Meticulously researched, broad in its historical scope, Jacks and Jokers (QUP, 2014), the second books in Matthew Condon’s examination of police corruption in Queensland from the late 1950s to the late 1980s, is among a wave of recent books that have redefined the craft of Australian true crime writing (John Safran’s Murder in Mississippiand Anna Krien’s Night Games, are two others).
Indeed, the label ‘true crime’ almost doesn’t seem a fitting way to describe what Condon has done in Jacks and Jokers or the first instalment, Three Crooked Kings (2013). The books almost form an alternative history of a period of Queensland’s development that has been much talked about and often parodied, but little known or understood, both in and outside of the Sunshine State.
As was the case with Three Crooked Kings, the narrative spine of Jacks and Jokers is the career of Terry Lewis. Lewis joined the Queensland police force at twenty and rose to be commissioner before the Fitzgerald Inquiry in the late 80s or, as it was formally known, The Commission of Inquiry into Possible Illegal Activities and Associated Police Misconduct, which led to his trial and conviction on various charges, including accepting vast amounts in bribes to protect vice and illegal gambling.
Condon begins Jacks and Jokers in 1976 with the aftermath of the rape of sex worker Mary Anne Brifman, daughter of brothel madam Shirley Brifman, whose illegal activities were detailed in Condon’s earlier book.
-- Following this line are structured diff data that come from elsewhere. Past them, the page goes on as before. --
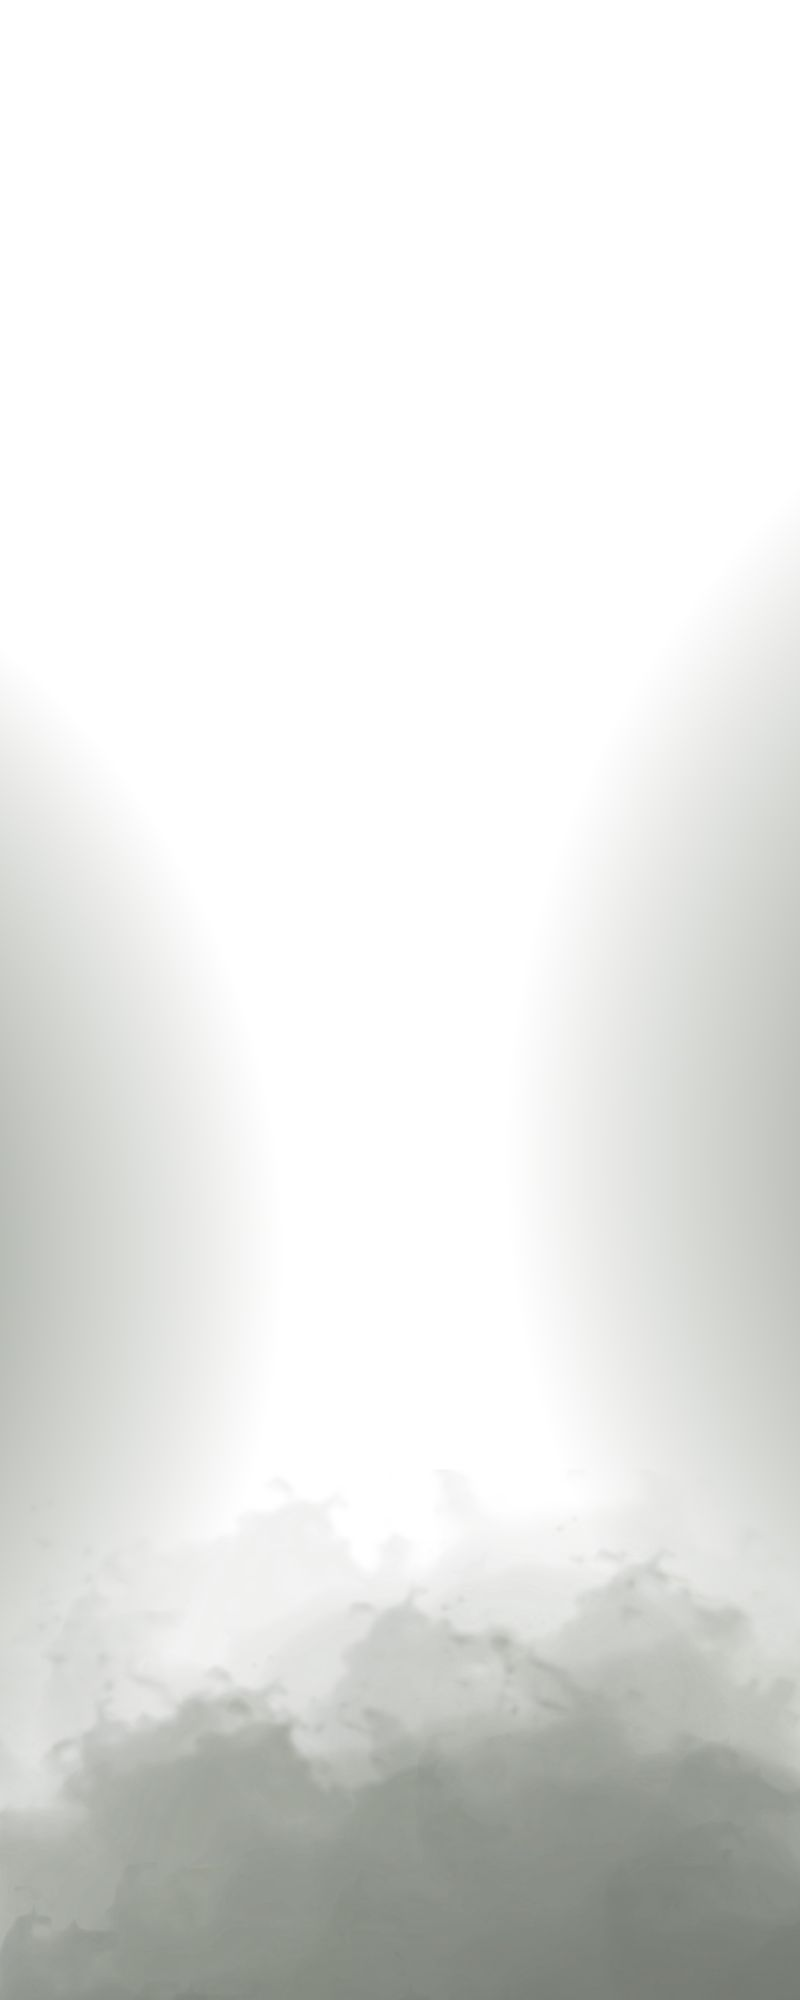
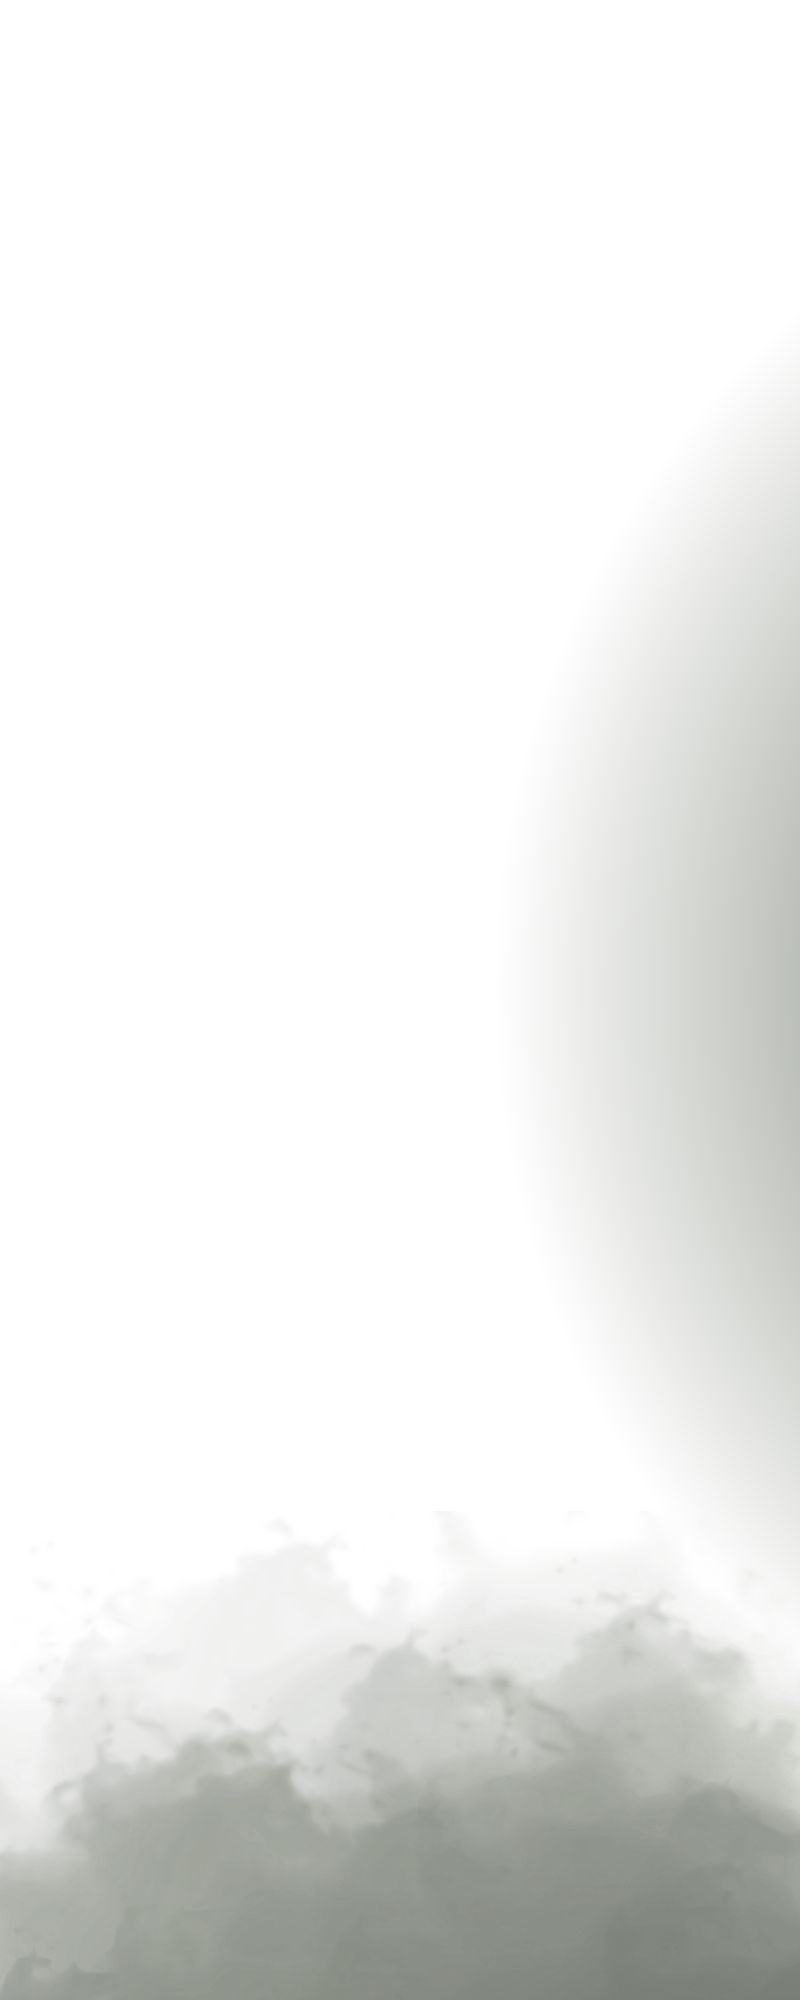
intento de conexion

Changed region(s): [[0.0, 0.372, 1.0, 0.93], [0.875, 0.217, 1.0, 0.341]]

diff --git a/entrenadora-front/src/components/Global/AuthModal.jsx b/entrenadora-front/src/components/Global/AuthModal.jsx
@@ -1,11 +1,21 @@
-import { useState } from 'react';
+import { useState, useEffect } from 'react';
 import { X, Info, MailCheck } from 'lucide-react';
 import { useNavigate } from 'react-router-dom';
 import api from '../../api.js';
 import { GoogleLogin } from '@react-oauth/google';
+import axios from 'axios';
 
 export default function AuthModal({ activeView, onClose, onChangeView }) {
   const navigate = useNavigate();
+
+  const [startY, setStartY] = useState(null);
+
+  useEffect(() => {
+    document.body.style.overflow = 'hidden';
+    return () => {
+      document.body.style.overflow = 'unset';
+    };
+  }, []);
 
   const [credenciales, setCredenciales] = useState({ correo: '', contrasenia: '' });
   const [errorLogin, setErrorLogin] = useState('');
@@ -141,8 +151,21 @@ export default function AuthModal({ activeView, onClose, onChangeView }) {
       >
         <style>{`div::-webkit-scrollbar { display: none; }`}</style>
 
-        <div className="w-10 h-1 bg-[#D9D0C5] rounded-full mx-auto mb-6 md:hidden flex-shrink-0"></div>
+        <div 
+          className="w-full pt-2 pb-6 -mt-2 flex justify-center md:hidden cursor-pointer touch-none"
+          onTouchStart={(e) => setStartY(e.touches[0].clientY)}
+          onTouchEnd={(e) => {
+            if (!startY) return;
+            const endY = e.changedTouches[0].clientY;
+            if (endY - startY > 40) onClose(); 
+            setStartY(null);
+          }}
+          onClick={onClose}
+        >
+          <div className="w-12 h-1.5 bg-[#D9D0C5] rounded-full shadow-sm"></div>
+        </div>
 
+        </div>
         <button 
           onClick={onClose}
           className="absolute top-5 right-5 text-[#5C6653] hover:text-[#384230] p-1 rounded-full hover:bg-white transition-colors hidden md:block"

diff --git a/entrenadora-front/src/styles/global.css b/entrenadora-front/src/styles/global.css
@@ -96,9 +96,8 @@
 @layer base {
     body {
         background: linear-gradient(180deg, #EAE2D6 0%, #FAF7F2 20%, #FAF7F2 100%);
-        background-attachment: fixed; 
         
-        color: #1A1412; /* Marrón oscuro para el cuerpo del texto */
+        color: #1A1412;
         font-family: var(--font-sans);
         -webkit-font-smoothing: antialiased;
     }

diff --git a/entrenadora-front/src/pages/Inicio.jsx b/entrenadora-front/src/pages/Inicio.jsx
@@ -108,6 +108,8 @@ export default function Inicio() {
           backgroundImage: "url('/hero-bg.jpg')",
           backgroundSize: "cover",
           backgroundPosition: "center",
+          transform: "translateZ(0)",
+          willChange: "transform"
         }}
       ></div>
 
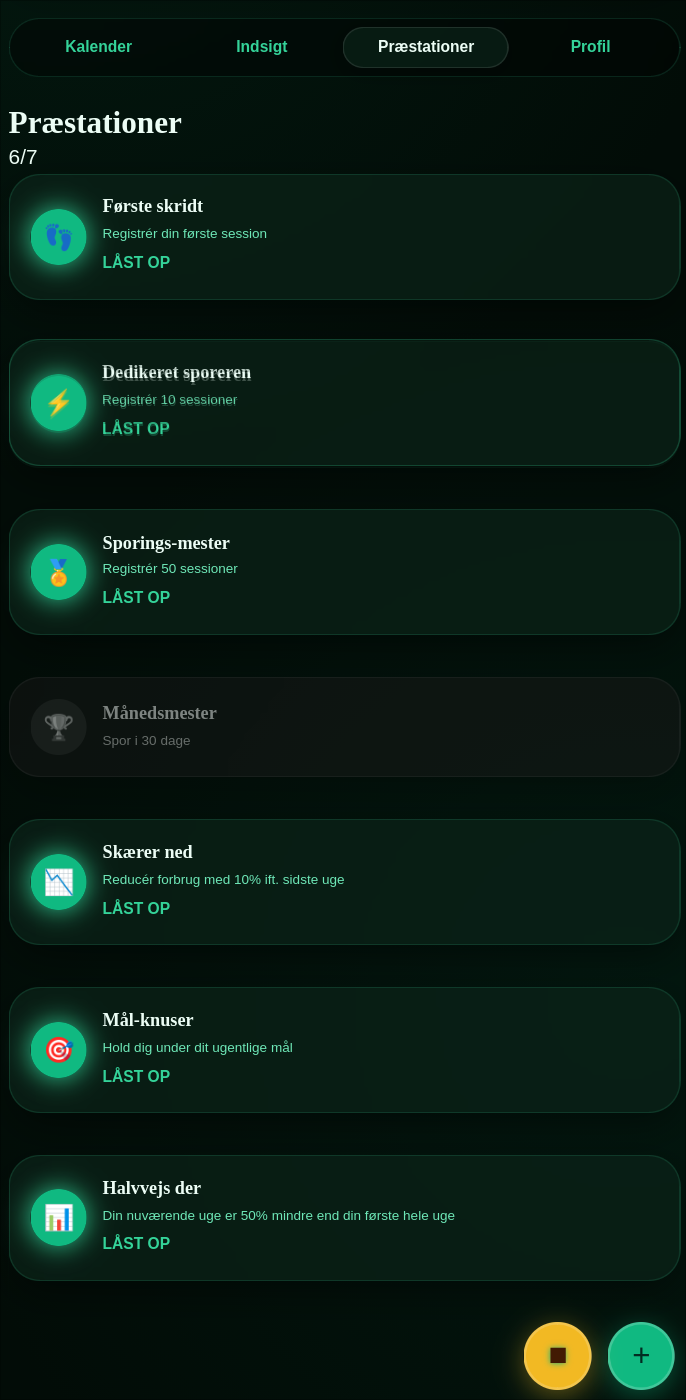
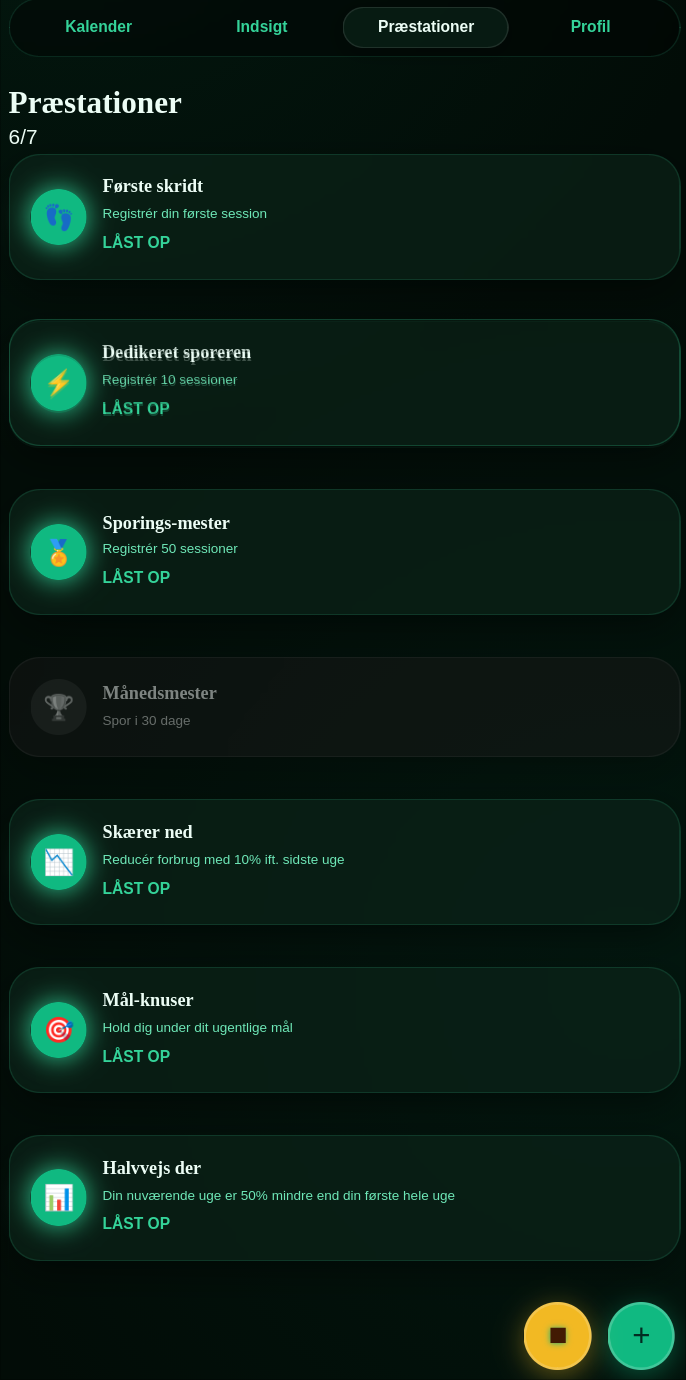
added better photos

diff --git a/style.css b/style.css
@@ -682,23 +682,19 @@ input:checked+.slider:before {
 
 .showcase-phone {
     width: 100%;
-    max-width: 480px;
+    max-width: 360px;
     margin: 0 auto;
     border-radius: 24px;
     padding: 6px;
-    box-sizing: border;
+    box-sizing: border-box;
     overflow: hidden;
-    aspect-ratio: 2 / 3;
 }
 
 .showcase-phone img {
     width: 100%;
-    height: 100%;
+    height: auto;
     border-radius: 20px;
     display: block;
-    object-fit: cover;
-    object-position: 39% top;
-
 }
 
 /* Features Section */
Shirley Brifman was found dead of a drug overdose in March 1972 and the incident ruled a ‘suicide’, despite suspicious circumstances around her death and the fact she had turned whistle blower on the corrupt cops who had provided protection in exchange for money. Mary Anne only discovered after the fact that her rapist was a Queensland police officer who was never prosecuted for the crime.